tion of many subjects vital to the
wool industry and every man attend
ing felt like he had received many
times the cost of the trip.
The national meeting has been held
in the past at Salt Lake City but it
was changed to Spokane this year to
accomodate many of the western men
and the officers of the association
were well pleased with the represen
tation from all parts of the country.
Spokane certainly entertained the
sheep men royally and such men as
E. J. Hagenbarth, president of the
association, left the meeting saying
that this convention was one of the

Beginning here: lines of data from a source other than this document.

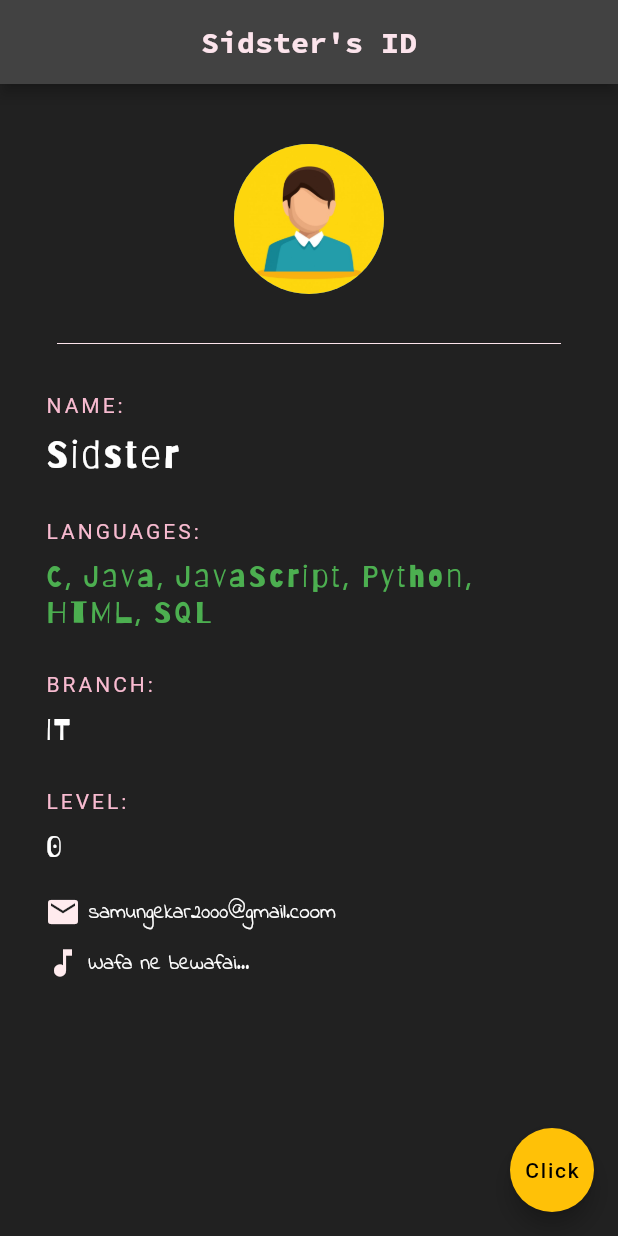
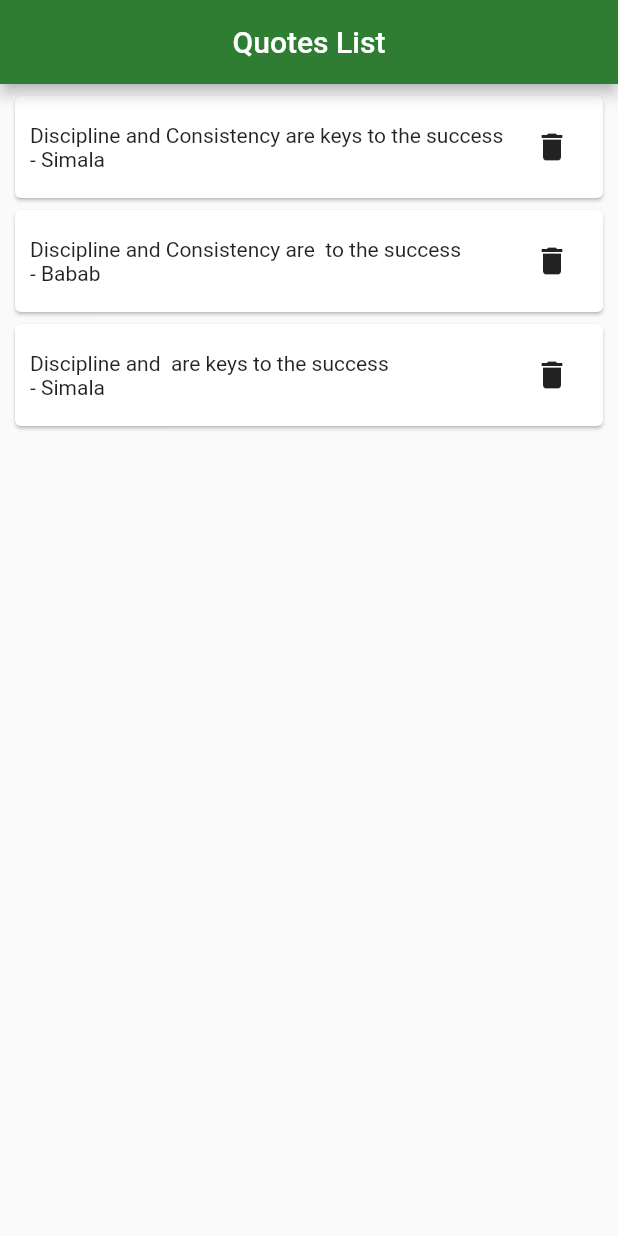
Before and after one commit to MSid01/net-ninja-flutter-playlist, a Flutter app: the screen it shows after launch, on a phone screen of 412 x 824 dp. Run offline on Flutter 3.47's test engine with Material 2 defaults, Android fonts, the phone set to English and light mode, and no system bars.

Commit message:
flutter quotes project created

```diff
--- a/lib/main.dart
+++ b/lib/main.dart
@@ -1,6 +1,8 @@
 // ignore_for_file: avoid_print
 
 import 'package:flutter/material.dart';
+import 'package:hello_world/quote_card.dart';
+import 'package:hello_world/quotes.dart';
 
 void main() {
   runApp(const SidstersId());
@@ -14,7 +16,11 @@ class SidstersId extends StatefulWidget {
 }
 
 class _SidstersId extends State<SidstersId> {
-  int level = 0;
+  List <Quotes> quotes= [
+    Quotes("Discipline and Consistency are keys to the success", "Simala"),
+    Quotes("Discipline and Consistency are  to the success", "Babab"),
+    Quotes("Discipline and  are keys to the success", "Simala")
+  ];
   @override
   Widget build(BuildContext context) {
     return MaterialApp(
@@ -22,136 +28,24 @@ class _SidstersId extends State<SidstersId> {
         // scaffold is a class and provides properties like appbar, floatingActionButton, body
         home: Scaffold(
             appBar: AppBar(
-              title: Text("Sidster's ID",
-                  style: TextStyle(
-                      fontFamily: "Source Code Pro",
-                      color: Colors.pink[50],
-                      fontWeight: FontWeight.bold)),
               centerTitle: true,
-              backgroundColor: Colors.grey[800],
-            ),
-            backgroundColor: Colors.grey[900],
-            floatingActionButton: FloatingActionButton(
-              onPressed: () => {setState((){level = level + 1;})},
-              backgroundColor: Colors.amber,
-              child:const Text("Click",
-              style: TextStyle(
-                color: Colors.black
-              ),
-              ),
-
-            ),
-            body: Padding(
-              padding: const EdgeInsets.fromLTRB(30.0, 40.0, 30.0, 0.0),
-              child: Column(
-                crossAxisAlignment: CrossAxisAlignment.start,
-                children: [
-                  const Center(
-                    child: CircleAvatar(
-                      backgroundImage: AssetImage("images/avatar.jpg"),
-                      radius: 50,
-                    ),
-                  ),
-                  Padding(
-                    padding: const EdgeInsets.all(8.0),
-                    child: Divider(
-                      height: 50.0,
-                      color: Colors.pink[50],
-                    ),
-                  ),
-                  Text(
-                    "NAME:",
-                    style:
-                        TextStyle(color: Colors.pink[100], letterSpacing: 2.0),
-                  ),
-                  const SizedBox(height: 10),
-                  const Text(
-                    "Sidster",
-                    style: TextStyle(
-                        fontFamily: "Barriecito",
-                        color: Colors.white,
-                        letterSpacing: 2.0,
-                        fontSize: 25.0),
-                  ),
-                  const SizedBox(height: 28.0),
-                  Text(
-                    "LANGUAGES:",
-                    style:
-                        TextStyle(color: Colors.pink[100], letterSpacing: 2.0),
-                  ),
-                  const SizedBox(height: 10),
-                  Text(
-                    "C, Java, JavaScript, Python, HTML, SQL",
-                    style: TextStyle(
-                        fontFamily: "Barriecito",
-                        color: Colors.green[500],
-                        letterSpacing: 2.0,
-                        fontSize: 20.0),
-                  ),
-                  const SizedBox(height: 28.0),
-                  Text(
-                    "BRANCH:",
-                    style:
-                        TextStyle(color: Colors.pink[100], letterSpacing: 2.0),
-                  ),
-                  const SizedBox(height: 10),
-                  const Text(
-                    "IT",
-                    style: TextStyle(
-                        fontFamily: "Barriecito",
-                        color: Colors.white,
-                        letterSpacing: 2.0,
-                        fontSize: 20.0),
-                  ),
-                  const SizedBox(height: 28.0),
-                  Text(
-                    "LEVEL:",
-                    style:
-                        TextStyle(color: Colors.pink[100], letterSpacing: 2.0),
-                  ),
-                  const SizedBox(height: 10),
-                  Text(
-                    '$level',
-                    style: const TextStyle(
-                        fontFamily: "Barriecito",
-                        color: Colors.white,
-                        letterSpacing: 2.0,
-                        fontSize: 20.0),
-                  ),
-                  const SizedBox(height: 20),
-                  Row(
-                    children: [
-                      Icon(
-                        Icons.mail,
-                        color: Colors.red[50],
-                      ),
-                      const SizedBox(width: 5.0),
-                      const Text(
-                        "samungekar2000@gmail.coom",
-                        style: TextStyle(
-                            fontFamily: "IndieFlower-Regular",
-                            color: Colors.white),
-                      )
-                    ],
-                  ),
-                  const SizedBox(height: 10),
-                  Row(
-                    children: [
-                      Icon(
-                        Icons.music_note,
-                        color: Colors.red[50],
-                      ),
-                      const SizedBox(width: 5.0),
-                      const Text(
-                        "Wafa ne bewafai...",
-                        style: TextStyle(
-                            fontFamily: "IndieFlower-Regular",
-                            color: Colors.white),
-                      )
-                    ],
-                  )
-                ],
-              ),
-            )));
+              backgroundColor: Colors.green[800],
+                title: Title(
+              child: const Text("Quotes List"),
+              color: Colors.red,
+            )),
+            body: Column(
+              // ignore: unnecessary_string_interpolations
+              crossAxisAlignment: CrossAxisAlignment.start,
+              children: quotes.map((quote) => QuoteCard(
+                  quote,
+                  ()=>{
+                    setState(()=>{
+                      quotes.remove(quote)
+                    })
+                  }
+                )).toList()
+            )
+            ));
   }
 }
--- /dev/null
+++ b/lib/quote_card.dart
@@ -0,0 +1,36 @@
+import 'package:flutter/material.dart';
+import 'package:hello_world/quotes.dart';
+
+class QuoteCard extends StatelessWidget {
+  final Quotes quote;
+  final Function delete;
+
+   // ignore: use_key_in_widget_constructors
+   const QuoteCard(this.quote, this.delete);
+
+  @override
+  Widget build(BuildContext context) {
+    return Card(
+      margin: const EdgeInsets.fromLTRB(10.0, 8.0,10.0, 0.0),
+      child: Padding(
+        padding: const EdgeInsets.all(10.0),
+        child: Row(
+
+          children: [
+            Expanded(
+              flex: 3,
+              child: Column(
+                crossAxisAlignment: CrossAxisAlignment.start,
+                children: [
+                  Text(quote.quote),
+                  Text("- ${quote.author}")
+                ],
+              ),
+            ),
+               IconButton(onPressed: () => delete(), icon: const Icon(Icons.delete)),
+          ],
+        ),
+      ),
+    );
+  }
+}
--- /dev/null
+++ b/lib/quotes.dart
@@ -0,0 +1,12 @@
+class Quotes {
+  String quote;
+  String author;
+
+  // Quotes(String quote,String  author){
+  //   this.quote =quote;
+  //   this.author= author;
+  // }
+  //initialize quote and author before uncommenting
+
+  Quotes(this.quote, this.author);
+}
```
Also changed, not shown: 1 other file.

most pleasant and profitable ever
Over five hundred people attended
their annual banquet which was held
at the Davenport hotel on Thursday
evening and all of the sessions were
ttended by from one hundred and
fifty to two hundred and fifty dele
gates. Those attending from Morrow
county were Jack and Will Hynd,
George Krebs, Mr. and Mrs. W. P.
Mahoney, Joe Hayes, Frank Monahan
and C. C. Calkins.
E. S. Miller of Lexington was a
visitor in this city today. Mr. Mil
ler is running the Jackson place near
Lexington and states that he has fine
prospects for a crop the coming sea
son. STRAYED -From my pasture about
Jan. 20th, one bay mare, age 8 years,
weight about 1200; mane was roach
ed last Sept. Branded circle 3 on
left shoulder. Notify C. N. Jonea,
Heppner; Phone 29F51.
identified the gun which killed Roue,
and told of their part following the
shooting when they went to Helix.
Attorneys for the state and defense
made their opening arguments yester
day morning.
District Attorney Keator reviewed
the ca?e which the state will present,
in brief time, and told tie jury that
the state would prov Clark guilty of
Attorney Will M. Peterson for the
defense tOid the jury thnt it would be
proved that Clark acted in good faith
as an officer and that he shot in self
Clark, who is over t ytnrs of sije,
and a native of Umatilla county, has
be n a deputy sheriff for years under
Til Taylor, W R. Taylor :.nd Zouth
Houser, and has been for the past
three years marshal of Helix, t!m at
torney told the jury. Attorney Peter
son further said that the dfenie
wculd show that Rose was under the
influence of liquor before the fight.
The defendant jtat with his wife
and baby, and with his brother, Ed
ward Chirk, an attorney of Dayton,
Washing-ton, between bU attorney",
Mr. Peterson and A. C. Melntyi of
Helix. His entire family of 11 chil
dren is attending the trial.
The courtroom was packed y"i ter
day and many of the HWix citizen
are listening U the presentation of
More than two more day ars ev
pctid to complete tSe trial.